--- Given entries Enclosed Below ---

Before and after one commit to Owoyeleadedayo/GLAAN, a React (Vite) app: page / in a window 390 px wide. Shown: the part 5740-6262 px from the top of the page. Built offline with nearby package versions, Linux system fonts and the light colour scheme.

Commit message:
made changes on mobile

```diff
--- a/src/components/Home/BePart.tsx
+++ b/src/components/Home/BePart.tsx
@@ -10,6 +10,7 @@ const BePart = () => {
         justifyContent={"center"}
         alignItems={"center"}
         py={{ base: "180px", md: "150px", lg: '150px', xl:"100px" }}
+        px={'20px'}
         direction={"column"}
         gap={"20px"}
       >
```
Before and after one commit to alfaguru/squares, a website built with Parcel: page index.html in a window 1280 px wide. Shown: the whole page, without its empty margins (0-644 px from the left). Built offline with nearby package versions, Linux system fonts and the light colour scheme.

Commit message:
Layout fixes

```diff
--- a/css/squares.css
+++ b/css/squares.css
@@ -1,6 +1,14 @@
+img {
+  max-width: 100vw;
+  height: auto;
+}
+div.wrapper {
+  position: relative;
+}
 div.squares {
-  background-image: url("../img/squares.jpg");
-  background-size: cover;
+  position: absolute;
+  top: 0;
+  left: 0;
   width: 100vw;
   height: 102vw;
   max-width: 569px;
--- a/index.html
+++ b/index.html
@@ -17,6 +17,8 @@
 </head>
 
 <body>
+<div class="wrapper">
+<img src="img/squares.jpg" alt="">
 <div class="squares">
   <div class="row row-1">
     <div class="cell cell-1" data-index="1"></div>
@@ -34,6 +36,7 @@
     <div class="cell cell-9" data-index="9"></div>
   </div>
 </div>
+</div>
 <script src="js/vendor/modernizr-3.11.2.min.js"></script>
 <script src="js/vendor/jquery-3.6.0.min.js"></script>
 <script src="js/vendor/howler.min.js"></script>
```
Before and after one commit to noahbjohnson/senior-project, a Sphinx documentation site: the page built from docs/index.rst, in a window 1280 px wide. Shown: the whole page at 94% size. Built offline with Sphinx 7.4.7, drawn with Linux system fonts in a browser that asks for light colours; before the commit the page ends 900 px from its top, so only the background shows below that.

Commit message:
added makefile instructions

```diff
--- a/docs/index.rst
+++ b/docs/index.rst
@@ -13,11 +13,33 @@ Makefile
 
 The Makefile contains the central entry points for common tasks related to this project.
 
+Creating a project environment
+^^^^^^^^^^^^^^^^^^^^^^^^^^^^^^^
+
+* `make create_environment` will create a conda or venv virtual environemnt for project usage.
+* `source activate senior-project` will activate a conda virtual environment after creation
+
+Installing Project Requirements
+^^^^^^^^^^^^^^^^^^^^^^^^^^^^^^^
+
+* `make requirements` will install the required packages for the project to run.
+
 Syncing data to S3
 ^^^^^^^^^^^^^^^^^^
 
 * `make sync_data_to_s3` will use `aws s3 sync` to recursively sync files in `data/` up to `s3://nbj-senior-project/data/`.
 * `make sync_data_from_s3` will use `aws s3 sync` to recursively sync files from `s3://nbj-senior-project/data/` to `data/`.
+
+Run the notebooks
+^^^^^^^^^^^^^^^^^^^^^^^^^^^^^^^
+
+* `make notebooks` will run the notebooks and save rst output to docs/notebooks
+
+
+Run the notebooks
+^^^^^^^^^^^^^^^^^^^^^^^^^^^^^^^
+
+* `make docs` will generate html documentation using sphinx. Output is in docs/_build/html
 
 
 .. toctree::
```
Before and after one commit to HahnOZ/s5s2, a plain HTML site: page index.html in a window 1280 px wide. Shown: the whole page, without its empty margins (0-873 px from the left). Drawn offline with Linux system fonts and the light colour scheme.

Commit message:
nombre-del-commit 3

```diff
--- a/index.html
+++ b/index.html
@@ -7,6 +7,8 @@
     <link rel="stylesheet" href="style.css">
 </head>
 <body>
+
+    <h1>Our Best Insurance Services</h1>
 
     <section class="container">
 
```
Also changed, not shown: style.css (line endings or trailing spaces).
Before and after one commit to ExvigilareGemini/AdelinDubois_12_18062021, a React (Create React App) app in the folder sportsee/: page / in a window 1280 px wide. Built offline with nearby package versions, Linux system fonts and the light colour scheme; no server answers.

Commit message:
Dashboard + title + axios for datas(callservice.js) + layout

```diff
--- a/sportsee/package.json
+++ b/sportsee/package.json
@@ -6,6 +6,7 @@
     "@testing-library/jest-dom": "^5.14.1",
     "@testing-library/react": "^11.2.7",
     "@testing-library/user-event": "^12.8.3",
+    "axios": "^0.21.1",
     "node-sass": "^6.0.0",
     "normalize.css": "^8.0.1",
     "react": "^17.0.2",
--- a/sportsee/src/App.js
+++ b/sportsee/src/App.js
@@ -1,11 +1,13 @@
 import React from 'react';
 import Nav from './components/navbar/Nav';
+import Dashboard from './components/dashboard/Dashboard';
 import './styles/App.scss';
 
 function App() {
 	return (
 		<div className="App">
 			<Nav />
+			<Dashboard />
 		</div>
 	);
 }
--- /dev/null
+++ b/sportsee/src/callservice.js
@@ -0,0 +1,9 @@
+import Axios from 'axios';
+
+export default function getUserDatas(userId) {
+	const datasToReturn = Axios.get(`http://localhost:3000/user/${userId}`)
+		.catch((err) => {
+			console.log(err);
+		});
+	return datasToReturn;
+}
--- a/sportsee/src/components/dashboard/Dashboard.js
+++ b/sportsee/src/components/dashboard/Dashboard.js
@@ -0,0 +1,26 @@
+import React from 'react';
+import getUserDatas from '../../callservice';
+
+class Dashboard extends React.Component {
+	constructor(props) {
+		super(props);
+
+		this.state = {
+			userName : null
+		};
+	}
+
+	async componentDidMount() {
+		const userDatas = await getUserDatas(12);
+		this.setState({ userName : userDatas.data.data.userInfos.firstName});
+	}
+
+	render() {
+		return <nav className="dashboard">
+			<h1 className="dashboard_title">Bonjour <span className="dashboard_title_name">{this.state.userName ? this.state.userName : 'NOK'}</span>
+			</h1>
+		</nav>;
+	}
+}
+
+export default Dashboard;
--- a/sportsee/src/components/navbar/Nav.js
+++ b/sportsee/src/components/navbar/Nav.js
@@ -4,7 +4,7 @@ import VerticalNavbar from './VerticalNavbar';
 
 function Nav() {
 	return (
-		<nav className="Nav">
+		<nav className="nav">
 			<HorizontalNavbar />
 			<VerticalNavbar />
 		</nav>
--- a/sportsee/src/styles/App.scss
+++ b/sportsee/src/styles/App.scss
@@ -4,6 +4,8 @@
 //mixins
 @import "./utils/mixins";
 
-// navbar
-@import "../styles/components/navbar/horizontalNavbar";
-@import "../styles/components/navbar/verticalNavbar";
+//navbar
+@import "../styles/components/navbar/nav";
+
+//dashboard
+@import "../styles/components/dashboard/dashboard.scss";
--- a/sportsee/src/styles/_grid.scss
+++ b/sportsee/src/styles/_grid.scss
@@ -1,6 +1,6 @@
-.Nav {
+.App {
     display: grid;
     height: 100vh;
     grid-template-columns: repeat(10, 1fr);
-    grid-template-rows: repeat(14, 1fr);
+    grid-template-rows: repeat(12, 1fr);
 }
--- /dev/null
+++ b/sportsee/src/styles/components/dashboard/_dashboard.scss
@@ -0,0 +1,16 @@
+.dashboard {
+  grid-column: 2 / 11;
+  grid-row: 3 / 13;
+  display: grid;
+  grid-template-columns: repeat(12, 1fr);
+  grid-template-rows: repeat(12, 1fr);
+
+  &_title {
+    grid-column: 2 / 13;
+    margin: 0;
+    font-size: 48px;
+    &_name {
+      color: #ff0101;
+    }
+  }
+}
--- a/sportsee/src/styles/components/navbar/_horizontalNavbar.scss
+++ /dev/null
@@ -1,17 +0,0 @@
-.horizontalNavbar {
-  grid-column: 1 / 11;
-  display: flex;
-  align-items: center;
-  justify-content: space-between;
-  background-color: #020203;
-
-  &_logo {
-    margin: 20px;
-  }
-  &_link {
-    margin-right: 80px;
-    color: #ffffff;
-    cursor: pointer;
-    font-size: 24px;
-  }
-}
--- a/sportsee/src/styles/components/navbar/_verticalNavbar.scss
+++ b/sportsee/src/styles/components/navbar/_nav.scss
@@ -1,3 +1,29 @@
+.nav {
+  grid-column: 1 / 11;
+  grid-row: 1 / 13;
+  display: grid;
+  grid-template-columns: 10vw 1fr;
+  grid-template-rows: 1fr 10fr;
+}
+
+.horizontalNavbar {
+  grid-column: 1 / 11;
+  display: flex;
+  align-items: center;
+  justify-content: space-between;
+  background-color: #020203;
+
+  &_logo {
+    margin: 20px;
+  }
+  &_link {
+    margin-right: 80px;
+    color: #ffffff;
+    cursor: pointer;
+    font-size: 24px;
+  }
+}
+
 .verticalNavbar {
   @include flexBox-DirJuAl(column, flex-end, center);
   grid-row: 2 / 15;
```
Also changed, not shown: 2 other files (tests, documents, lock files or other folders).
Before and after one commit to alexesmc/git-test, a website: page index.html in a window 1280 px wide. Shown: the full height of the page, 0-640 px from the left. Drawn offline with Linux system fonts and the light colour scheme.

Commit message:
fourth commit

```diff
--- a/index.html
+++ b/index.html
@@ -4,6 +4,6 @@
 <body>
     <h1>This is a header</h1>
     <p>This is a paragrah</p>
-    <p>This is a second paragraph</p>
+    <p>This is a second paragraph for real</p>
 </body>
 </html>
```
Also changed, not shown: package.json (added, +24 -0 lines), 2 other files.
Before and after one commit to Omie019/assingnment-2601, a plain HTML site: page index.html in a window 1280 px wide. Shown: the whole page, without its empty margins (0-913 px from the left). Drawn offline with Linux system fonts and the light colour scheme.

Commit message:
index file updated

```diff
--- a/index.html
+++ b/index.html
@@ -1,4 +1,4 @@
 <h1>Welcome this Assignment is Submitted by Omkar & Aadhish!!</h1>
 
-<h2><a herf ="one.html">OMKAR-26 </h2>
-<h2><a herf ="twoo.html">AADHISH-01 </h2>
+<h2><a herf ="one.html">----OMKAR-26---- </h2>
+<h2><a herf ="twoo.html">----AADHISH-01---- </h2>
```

--- End of Enclosed Given entries ---

- Task instructions
Using the records above, report each line with the string "callservice".

- Answer to this task
Dashboard + title + axios for datas(callservice.js) + layout
+++ b/sportsee/src/callservice.js
+import getUserDatas from '../../callservice';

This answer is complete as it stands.